(Assignment) In the records, find every line with the word "margin" and copy it out.

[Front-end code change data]
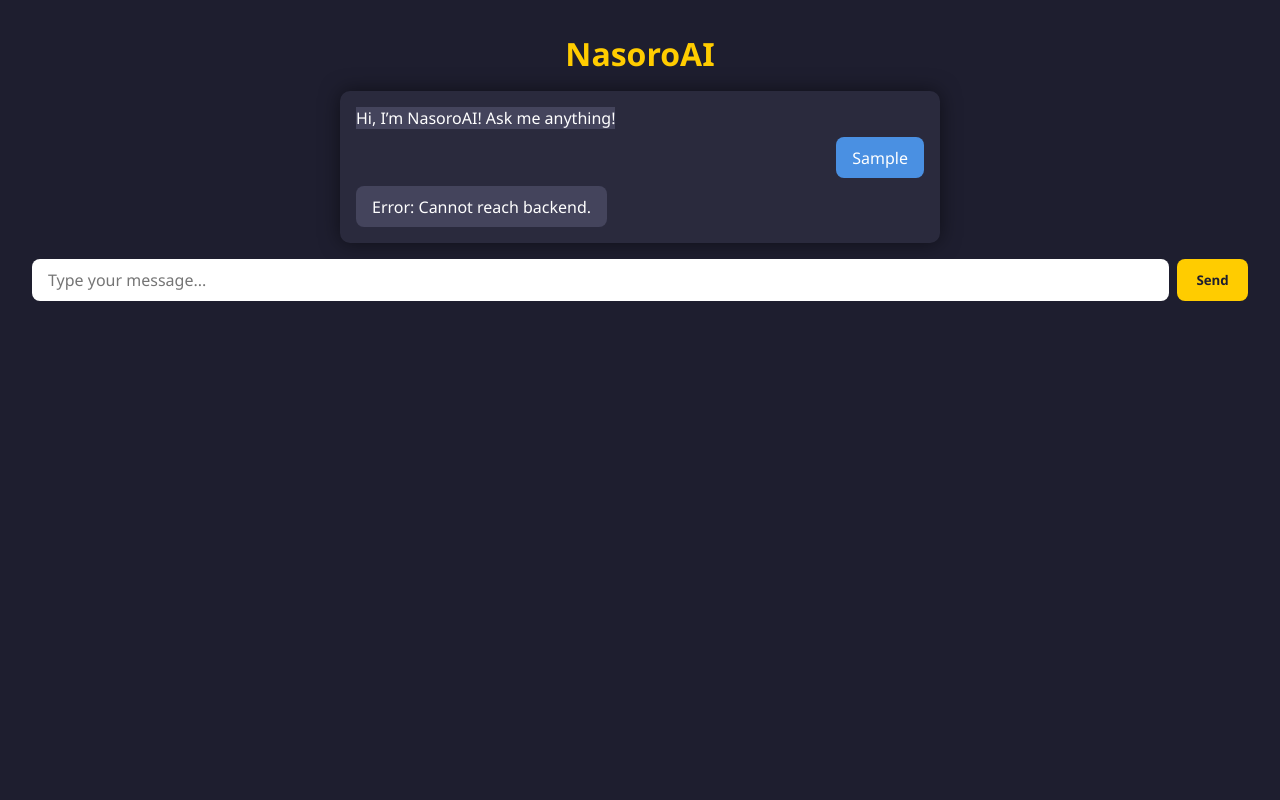
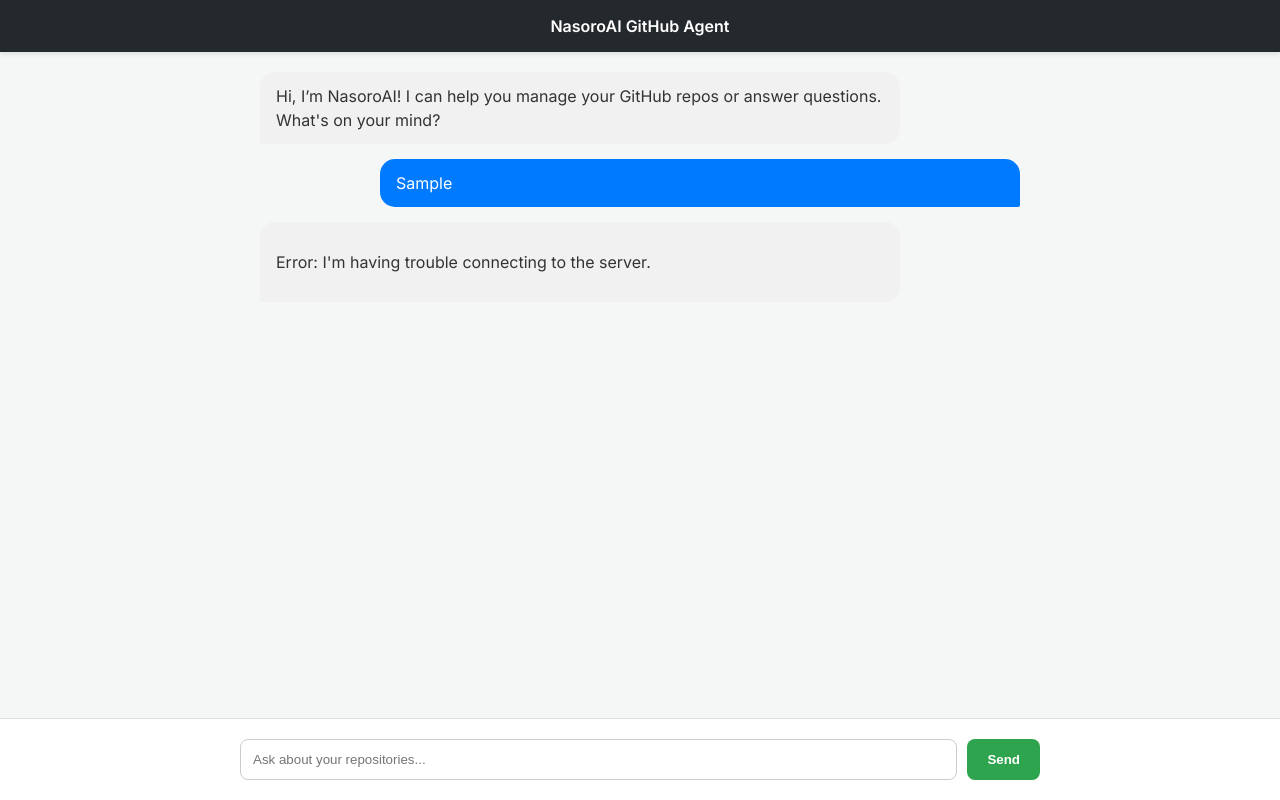
Before and after one commit to realNasser9229/NasoroAI, a website: page index.html in a window 1280 px wide. Both pictures are taken after typing "Sample" into the empty fields and a click on the button "Send". Drawn offline with nearby package versions, Linux system fonts and the light colour scheme; no server answers.

Commit message:
Update index.html

```diff
--- a/index.html
+++ b/index.html
@@ -3,20 +3,138 @@
 <head>
   <meta charset="UTF-8">
   <meta name="viewport" content="width=device-width, initial-scale=1.0">
-  <title>NasoroAI</title>
-  <link rel="stylesheet" href="style.css">
+  <title>NasoroAI | GitHub Agent</title>
+  <script src="https://cdn.jsdelivr.net/npm/marked/marked.min.js"></script>
+  <link href="https://fonts.googleapis.com/css2?family=Inter:wght@400;500;600&display=swap" rel="stylesheet">
+
+  <style>
+    :root {
+      --bg-color: #f4f7f6;
+      --chat-bg: #ffffff;
+      --primary: #2ea44f; /* GitHub Green */
+      --user-msg: #007bff;
+      --ai-msg: #f1f1f1;
+      --text: #333;
+    }
+
+    body {
+      font-family: 'Inter', sans-serif;
+      background-color: var(--bg-color);
+      margin: 0;
+      display: flex;
+      flex-direction: column;
+      height: 100vh;
+    }
+
+    header {
+      background: #24292e;
+      color: white;
+      padding: 1rem;
+      text-align: center;
+      font-weight: 600;
+      box-shadow: 0 2px 5px rgba(0,0,0,0.1);
+    }
+
+    #chat-container {
+      flex: 1;
+      overflow-y: auto;
+      padding: 20px;
+      max-width: 800px;
+      margin: 0 auto;
+      width: 100%;
+      box-sizing: border-box;
+    }
+
+    .message {
+      margin-bottom: 15px;
+      padding: 12px 16px;
+      border-radius: 15px;
+      max-width: 80%;
+      line-height: 1.5;
+      word-wrap: break-word;
+    }
+
+    .user-message {
+      background-color: var(--user-msg);
+      color: white;
+      margin-left: auto;
+      border-bottom-right-radius: 2px;
+    }
+
+    .ai-message {
+      background-color: var(--ai-msg);
+      color: var(--text);
+      margin-right: auto;
+      border-bottom-left-radius: 2px;
+    }
+
+    /* Markdown Code Styling */
+    pre {
+      background: #272822;
+      color: #f8f8f2;
+      padding: 10px;
+      border-radius: 5px;
+      overflow-x: auto;
+    }
+
+    #input-area {
+      background: white;
+      padding: 20px;
+      border-top: 1px solid #ddd;
+    }
+
+    .input-wrapper {
+      max-width: 800px;
+      margin: 0 auto;
+      display: flex;
+      gap: 10px;
+    }
+
+    input[type="text"] {
+      flex: 1;
+      padding: 12px;
+      border: 1px solid #ccc;
+      border-radius: 8px;
+      outline: none;
+    }
+
+    button {
+      background-color: var(--primary);
+      color: white;
+      border: none;
+      padding: 10px 20px;
+      border-radius: 8px;
+      cursor: pointer;
+      font-weight: 600;
+      transition: opacity 0.2s;
+    }
+
+    button:disabled {
+      opacity: 0.5;
+      cursor: not-allowed;
+    }
+
+    .typing {
+      font-style: italic;
+      font-size: 0.8rem;
+      color: #777;
+      margin-bottom: 10px;
+    }
+  </style>
 </head>
 <body>
-  <h1>NasoroAI</h1>
+
+  <header>NasoroAI GitHub Agent</header>
 
   <div id="chat-container">
-    <!-- Chat messages will appear here -->
-    <div class="ai-message">Hi, I’m NasoroAI! Ask me anything!</div>
+    <div class="message ai-message">Hi, I’m NasoroAI! I can help you manage your GitHub repos or answer questions. What's on your mind?</div>
   </div>
 
-  <div id="input-container">
-    <input type="text" id="user-input" placeholder="Type your message..." />
-    <button id="send-btn">Send</button>
+  <div id="input-area">
+    <div class="input-wrapper">
+      <input type="text" id="user-input" placeholder="Ask about your repositories..." autofocus />
+      <button id="send-btn">Send</button>
+    </div>
   </div>
 
   <script>
@@ -24,22 +142,38 @@
     const userInput = document.getElementById('user-input');
     const sendBtn = document.getElementById('send-btn');
 
-    // Change this to your Railway backend
     const BACKEND_URL = "https://nasoroai-production.up.railway.app/ai";
 
-    function addMessage(message, type) {
+    function addMessage(content, type) {
       const div = document.createElement('div');
-      div.className = type === 'user' ? 'message user-message' : 'message ai-message';
-      div.textContent = message;
+      div.className = `message ${type}-message`;
+
+      if (type === 'ai') {
+        // Use marked to render markdown (bold, code blocks, etc.)
+        div.innerHTML = marked.parse(content);
+      } else {
+        div.textContent = content;
+      }
+
       chatContainer.appendChild(div);
       chatContainer.scrollTop = chatContainer.scrollHeight;
+      return div;
     }
 
     async function sendMessage() {
       const message = userInput.value.trim();
       if (!message) return;
+
+      // Disable UI
       addMessage(message, 'user');
       userInput.value = '';
+      sendBtn.disabled = true;
+
+      // Add temporary typing indicator
+      const typingDiv = document.createElement('div');
+      typingDiv.className = 'typing';
+      typingDiv.textContent = 'NasoroAI is thinking...';
+      chatContainer.appendChild(typingDiv);
 
       try {
         const response = await fetch(BACKEND_URL, {
@@ -49,10 +183,16 @@
         });
 
         const data = await response.json();
-        addMessage(data.reply || "Hmm, no response 😅", 'ai');
+        typingDiv.remove(); // Remove indicator
+        addMessage(data.reply || "Hmm, I didn't get a response. 😅", 'ai');
+
       } catch (err) {
+        typingDiv.remove();
         console.error(err);
-        addMessage("Error: Cannot reach backend.", 'ai');
+        addMessage("Error: I'm having trouble connecting to the server.", 'ai');
+      } finally {
+        sendBtn.disabled = false;
+        userInput.focus();
       }
     }
 
```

(Solution below)
+      margin: 0;
+      margin: 0 auto;
+      margin-bottom: 15px;
+      margin-left: auto;
+      margin-right: auto;
+      margin: 0 auto;
+      margin-bottom: 10px;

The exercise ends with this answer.